Reagan Test Site Optics Modernization

Upgrades to the Reagan Test Site’s optical systems combine state-of-the-art focal plane technologies with a wide-area, network-centric, open-system design to allow distributed system command and control while achieving unprecedented metric accuracy.
A photograph of a large optical system, with the ocean in the background.
The Super RADOT (Recording Automatic Digital Optical Trackers) optical system has a wide variety of cameras and lenses and is complemented by the super-wide field of view of the electronic ballistic camera.

From intercontinental ballistic missile developmental testing in the late 1960s to hypersonic glide-vehicle testing in the 2010s, the suite of tracking and staring optical sensors at the U.S. Army Reagan Test Site (RTS) on the Kwajalein Atoll, Marshall Islands, has made critical contributions to Department of Defense missile defense and space control programs. In 2015, under Army sponsorship, we successfully completed an eight-year, $20 million program to upgrade the RTS optical suite.

For the RTS Optics Modernization Program (ROMP), our engineers integrated many technologies into a complex system of systems that enables remote, distributed command-and-control mission operations from Huntsville, Alabama. To achieve robust remote operation of an unattended field site, the ROMP team first had to make substantial infrastructure upgrades: installing remote software-switchable power relays, programmable astrodomes, fail-safe rain sensors that activate automatic dome closure, and control room instrumentation and video systems that provide remote monitoring of system health and status. In addition to implementing these infrastructure advancements, the ROMP team successfully developed and delivered sustainable new technology upgrades to servo control systems, digital focal planes, high-speed data recording systems, lenses and telescopes, scripted and automated sensor control systems, and an automatic encrypted security lockdown architecture to support classified operations on Kwajalein's uninhabited outer islands.

ROMP was the pilot project for the Real-time Open Systems Architecture (ROSA II), a distributed computing technology developed with Line funding from the Laboratory's Technology Office. The design of the ROSA II optics software components was based upon a careful functional decomposition of the Super RADOT (Recording Automatic Digital Optical Trackers) systems. Each software component is written to “publish” key data messages to the network while also “subscribing” to data messages it needs from the network. Generally, a ROSA II optical system's computer is configured to run a set of closely related components, and the number of required computers scales as needed to compose the complete distributed system architecture. System operations could thus be composed by using a highly configurable and scalable approach that can employ any number of computer systems distributed across a local or wide-area network.

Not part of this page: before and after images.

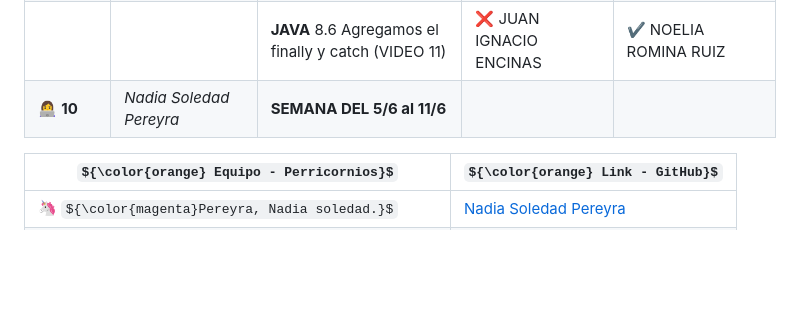
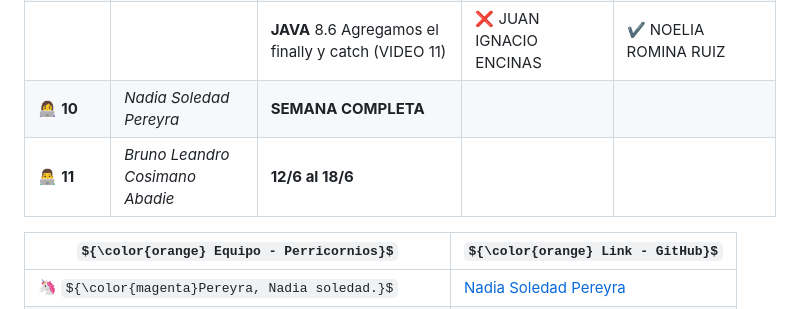
Before and after one commit to CodeSystem2022/Perricornios-Tercer-Semestre, a Markdown page: README.md, the part around the change. Drawn GitHub-style; some formulas as TeX source; blank space fills up the shorter version.

```diff
--- a/README.md
+++ b/README.md
@@ -32,7 +32,8 @@
 | | | 7.5 Pruebas: Parte 2 | :x: FACUNDO BENJAMÍN MÉNDEZ (SCRUM) | :heavy_check_mark: NOELIA ROMINA RUIZ |
 | 👩‍💻 **9** | *Noelia Romina Ruiz* | **SEMANA INCOMPLETA** | **ASIGNADO A** | **RESIGNADO A** |
 | | | **JAVA** 8.6 Agregamos el finally y catch (VIDEO 11) | :x: JUAN IGNACIO ENCINAS | :heavy_check_mark: NOELIA ROMINA RUIZ |
-| 👩‍💻 **10** | *Nadia Soledad Pereyra* | **SEMANA DEL 5/6 al 11/6** |
+| 👩‍💻 **10** | *Nadia Soledad Pereyra* | **SEMANA COMPLETA** |
+| 👨‍💻 **11** | *Bruno Leandro Cosimano Abadie* | **12/6 al 18/6** |
 
 | ${\color{orange} Equipo - Perricornios}$ | ${\color{orange} Link - GitHub}$ |
 | --- | --- |
```
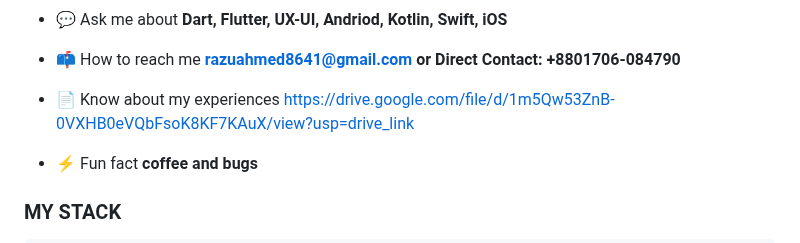
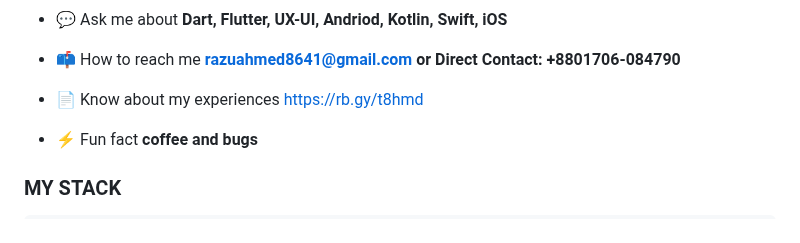
Before and after one commit to razuahmed75/razuahmed75, a Markdown page: ReadMe.md, the part around the change. GitHub-like rendering.

```diff
--- a/ReadMe.md
+++ b/ReadMe.md
@@ -14,7 +14,7 @@
 - 💬 Ask me about **Dart, Flutter, UX-UI, Andriod, Kotlin, Swift, iOS**
 
 - 📫 How to reach me **razuahmed8641@gmail.com or Direct Contact: +8801706-084790**
-- 📄 Know about my experiences https://drive.google.com/file/d/1m5Qw53ZnB-0VXHB0eVQbFsoK8KF7KAuX/view?usp=drive_link
+- 📄 Know about my experiences https://rb.gy/t8hmd
 
 - ⚡ Fun fact **coffee and bugs**
 
```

The technologies developed for ROMP are being utilized in follow-on efforts at RTS, but they can also be applied to other projects. For example, representatives from several test ranges and the sponsor for a newly proposed U.S. Army optical asset have expressed significant interest in the open-systems distributed software technologies and in the remotely operated command-and-control paradigm developed for ROMP.